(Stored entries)

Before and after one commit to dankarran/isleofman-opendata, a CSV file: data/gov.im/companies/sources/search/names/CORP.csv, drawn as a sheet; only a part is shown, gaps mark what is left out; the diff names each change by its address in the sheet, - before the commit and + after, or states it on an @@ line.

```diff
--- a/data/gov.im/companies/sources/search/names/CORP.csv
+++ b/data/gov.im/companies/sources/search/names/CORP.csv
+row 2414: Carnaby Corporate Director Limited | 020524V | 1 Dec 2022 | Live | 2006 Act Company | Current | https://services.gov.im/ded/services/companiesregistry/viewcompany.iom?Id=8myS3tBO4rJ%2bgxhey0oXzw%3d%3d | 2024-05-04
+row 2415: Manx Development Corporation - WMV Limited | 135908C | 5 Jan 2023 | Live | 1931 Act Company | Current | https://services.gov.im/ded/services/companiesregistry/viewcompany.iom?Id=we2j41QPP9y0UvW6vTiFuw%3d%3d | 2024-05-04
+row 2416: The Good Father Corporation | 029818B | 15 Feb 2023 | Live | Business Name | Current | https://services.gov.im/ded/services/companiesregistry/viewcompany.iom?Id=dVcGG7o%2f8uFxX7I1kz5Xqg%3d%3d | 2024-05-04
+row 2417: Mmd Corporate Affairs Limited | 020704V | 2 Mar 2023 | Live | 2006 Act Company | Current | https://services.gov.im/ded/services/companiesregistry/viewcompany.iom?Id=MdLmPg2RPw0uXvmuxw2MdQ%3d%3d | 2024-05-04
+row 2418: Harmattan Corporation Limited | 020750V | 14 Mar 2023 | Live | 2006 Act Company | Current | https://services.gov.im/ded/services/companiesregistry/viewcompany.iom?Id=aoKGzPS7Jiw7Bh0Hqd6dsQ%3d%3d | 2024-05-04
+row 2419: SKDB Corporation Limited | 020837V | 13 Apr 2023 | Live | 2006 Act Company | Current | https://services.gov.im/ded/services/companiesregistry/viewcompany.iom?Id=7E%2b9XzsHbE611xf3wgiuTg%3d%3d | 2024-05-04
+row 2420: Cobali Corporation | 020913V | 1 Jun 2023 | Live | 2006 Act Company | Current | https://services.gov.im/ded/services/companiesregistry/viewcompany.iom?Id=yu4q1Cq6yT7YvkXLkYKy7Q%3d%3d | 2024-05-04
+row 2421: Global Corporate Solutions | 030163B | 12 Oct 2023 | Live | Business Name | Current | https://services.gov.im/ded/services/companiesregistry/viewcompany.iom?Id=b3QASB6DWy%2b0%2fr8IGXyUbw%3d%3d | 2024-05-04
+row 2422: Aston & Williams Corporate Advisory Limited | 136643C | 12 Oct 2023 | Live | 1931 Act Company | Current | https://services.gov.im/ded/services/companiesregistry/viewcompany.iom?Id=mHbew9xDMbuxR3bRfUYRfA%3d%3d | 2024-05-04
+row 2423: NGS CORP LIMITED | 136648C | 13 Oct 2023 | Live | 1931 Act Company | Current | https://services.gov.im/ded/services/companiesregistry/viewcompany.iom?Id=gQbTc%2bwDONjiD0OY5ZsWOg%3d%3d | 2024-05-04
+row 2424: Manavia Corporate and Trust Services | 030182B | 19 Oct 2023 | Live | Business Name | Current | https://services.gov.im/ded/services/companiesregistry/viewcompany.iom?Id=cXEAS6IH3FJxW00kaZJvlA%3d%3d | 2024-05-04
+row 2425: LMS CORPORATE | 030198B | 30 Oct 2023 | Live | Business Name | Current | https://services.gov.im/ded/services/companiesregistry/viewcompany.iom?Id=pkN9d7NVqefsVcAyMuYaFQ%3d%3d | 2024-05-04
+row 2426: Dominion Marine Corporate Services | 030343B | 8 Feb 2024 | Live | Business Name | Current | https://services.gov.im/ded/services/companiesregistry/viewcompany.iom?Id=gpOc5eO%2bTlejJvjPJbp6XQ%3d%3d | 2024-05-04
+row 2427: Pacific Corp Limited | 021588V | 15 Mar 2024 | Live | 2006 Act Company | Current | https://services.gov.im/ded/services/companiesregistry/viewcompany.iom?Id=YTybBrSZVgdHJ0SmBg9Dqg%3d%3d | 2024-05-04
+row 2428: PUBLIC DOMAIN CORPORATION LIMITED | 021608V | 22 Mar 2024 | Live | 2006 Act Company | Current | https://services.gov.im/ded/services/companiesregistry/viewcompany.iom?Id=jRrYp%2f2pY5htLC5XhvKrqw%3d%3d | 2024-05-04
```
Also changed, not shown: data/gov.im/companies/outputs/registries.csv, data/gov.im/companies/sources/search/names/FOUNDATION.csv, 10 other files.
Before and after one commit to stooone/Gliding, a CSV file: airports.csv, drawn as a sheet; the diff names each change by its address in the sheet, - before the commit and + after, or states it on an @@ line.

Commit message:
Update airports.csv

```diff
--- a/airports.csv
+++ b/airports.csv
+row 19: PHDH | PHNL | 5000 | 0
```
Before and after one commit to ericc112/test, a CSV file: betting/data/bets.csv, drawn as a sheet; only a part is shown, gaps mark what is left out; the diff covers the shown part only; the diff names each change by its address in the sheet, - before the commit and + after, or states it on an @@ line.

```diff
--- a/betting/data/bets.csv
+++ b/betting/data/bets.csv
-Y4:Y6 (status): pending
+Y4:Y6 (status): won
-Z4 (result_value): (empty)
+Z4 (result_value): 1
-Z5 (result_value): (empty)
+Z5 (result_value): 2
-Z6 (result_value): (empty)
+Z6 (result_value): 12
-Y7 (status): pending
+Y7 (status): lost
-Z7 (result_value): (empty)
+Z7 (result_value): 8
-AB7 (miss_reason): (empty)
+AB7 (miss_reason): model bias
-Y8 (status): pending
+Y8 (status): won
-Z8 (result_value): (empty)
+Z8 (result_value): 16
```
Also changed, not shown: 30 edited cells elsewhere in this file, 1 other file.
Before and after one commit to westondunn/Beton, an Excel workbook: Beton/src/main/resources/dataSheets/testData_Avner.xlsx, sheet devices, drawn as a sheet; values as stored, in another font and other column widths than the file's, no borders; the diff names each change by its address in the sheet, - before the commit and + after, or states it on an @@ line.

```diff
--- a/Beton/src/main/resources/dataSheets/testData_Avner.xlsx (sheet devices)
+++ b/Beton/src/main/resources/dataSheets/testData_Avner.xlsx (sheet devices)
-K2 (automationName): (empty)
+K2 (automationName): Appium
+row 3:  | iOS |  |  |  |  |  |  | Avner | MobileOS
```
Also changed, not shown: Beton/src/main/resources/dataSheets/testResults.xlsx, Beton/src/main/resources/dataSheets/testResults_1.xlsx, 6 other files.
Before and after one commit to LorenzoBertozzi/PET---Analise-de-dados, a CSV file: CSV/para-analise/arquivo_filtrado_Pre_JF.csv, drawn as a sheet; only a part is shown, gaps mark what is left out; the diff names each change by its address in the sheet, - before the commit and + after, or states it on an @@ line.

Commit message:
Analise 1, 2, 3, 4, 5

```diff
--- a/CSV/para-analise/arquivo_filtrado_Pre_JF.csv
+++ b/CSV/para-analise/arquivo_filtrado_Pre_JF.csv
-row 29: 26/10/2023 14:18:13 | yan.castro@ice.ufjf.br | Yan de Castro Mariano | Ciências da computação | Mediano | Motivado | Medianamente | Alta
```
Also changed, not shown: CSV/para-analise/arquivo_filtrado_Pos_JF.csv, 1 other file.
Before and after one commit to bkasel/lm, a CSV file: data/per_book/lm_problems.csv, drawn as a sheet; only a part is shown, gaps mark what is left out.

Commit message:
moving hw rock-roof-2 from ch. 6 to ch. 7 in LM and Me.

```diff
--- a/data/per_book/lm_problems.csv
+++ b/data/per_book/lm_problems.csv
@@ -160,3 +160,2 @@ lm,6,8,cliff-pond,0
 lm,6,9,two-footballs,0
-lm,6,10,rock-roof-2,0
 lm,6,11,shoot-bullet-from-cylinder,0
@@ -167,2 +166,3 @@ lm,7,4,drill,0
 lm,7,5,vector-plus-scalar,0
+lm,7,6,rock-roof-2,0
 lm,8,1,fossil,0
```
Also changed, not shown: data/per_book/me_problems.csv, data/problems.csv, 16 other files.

REQUIREMENT:
The answer must consist of every line from the entries above that contains the string "shown".

SOLUTION FOR THIS PROBLEM:
Before and after one commit to dankarran/isleofman-opendata, a CSV file: data/gov.im/companies/sources/search/names/CORP.csv, drawn as a sheet; only a part is shown, gaps mark what is left out; the diff names each change by its address in the sheet, - before the commit and + after, or states it on an @@ line.
Also changed, not shown: data/gov.im/companies/outputs/registries.csv, data/gov.im/companies/sources/search/names/FOUNDATION.csv, 10 other files.
Before and after one commit to ericc112/test, a CSV file: betting/data/bets.csv, drawn as a sheet; only a part is shown, gaps mark what is left out; the diff covers the shown part only; the diff names each change by its address in the sheet, - before the commit and + after, or states it on an @@ line.
Also changed, not shown: 30 edited cells elsewhere in this file, 1 other file.
Also changed, not shown: Beton/src/main/resources/dataSheets/testResults.xlsx, Beton/src/main/resources/dataSheets/testResults_1.xlsx, 6 other files.
Before and after one commit to LorenzoBertozzi/PET---Analise-de-dados, a CSV file: CSV/para-analise/arquivo_filtrado_Pre_JF.csv, drawn as a sheet; only a part is shown, gaps mark what is left out; the diff names each change by its address in the sheet, - before the commit and + after, or states it on an @@ line.
Also changed, not shown: CSV/para-analise/arquivo_filtrado_Pos_JF.csv, 1 other file.
Before and after one commit to bkasel/lm, a CSV file: data/per_book/lm_problems.csv, drawn as a sheet; only a part is shown, gaps mark what is left out.
Also changed, not shown: data/per_book/me_problems.csv, data/problems.csv, 16 other files.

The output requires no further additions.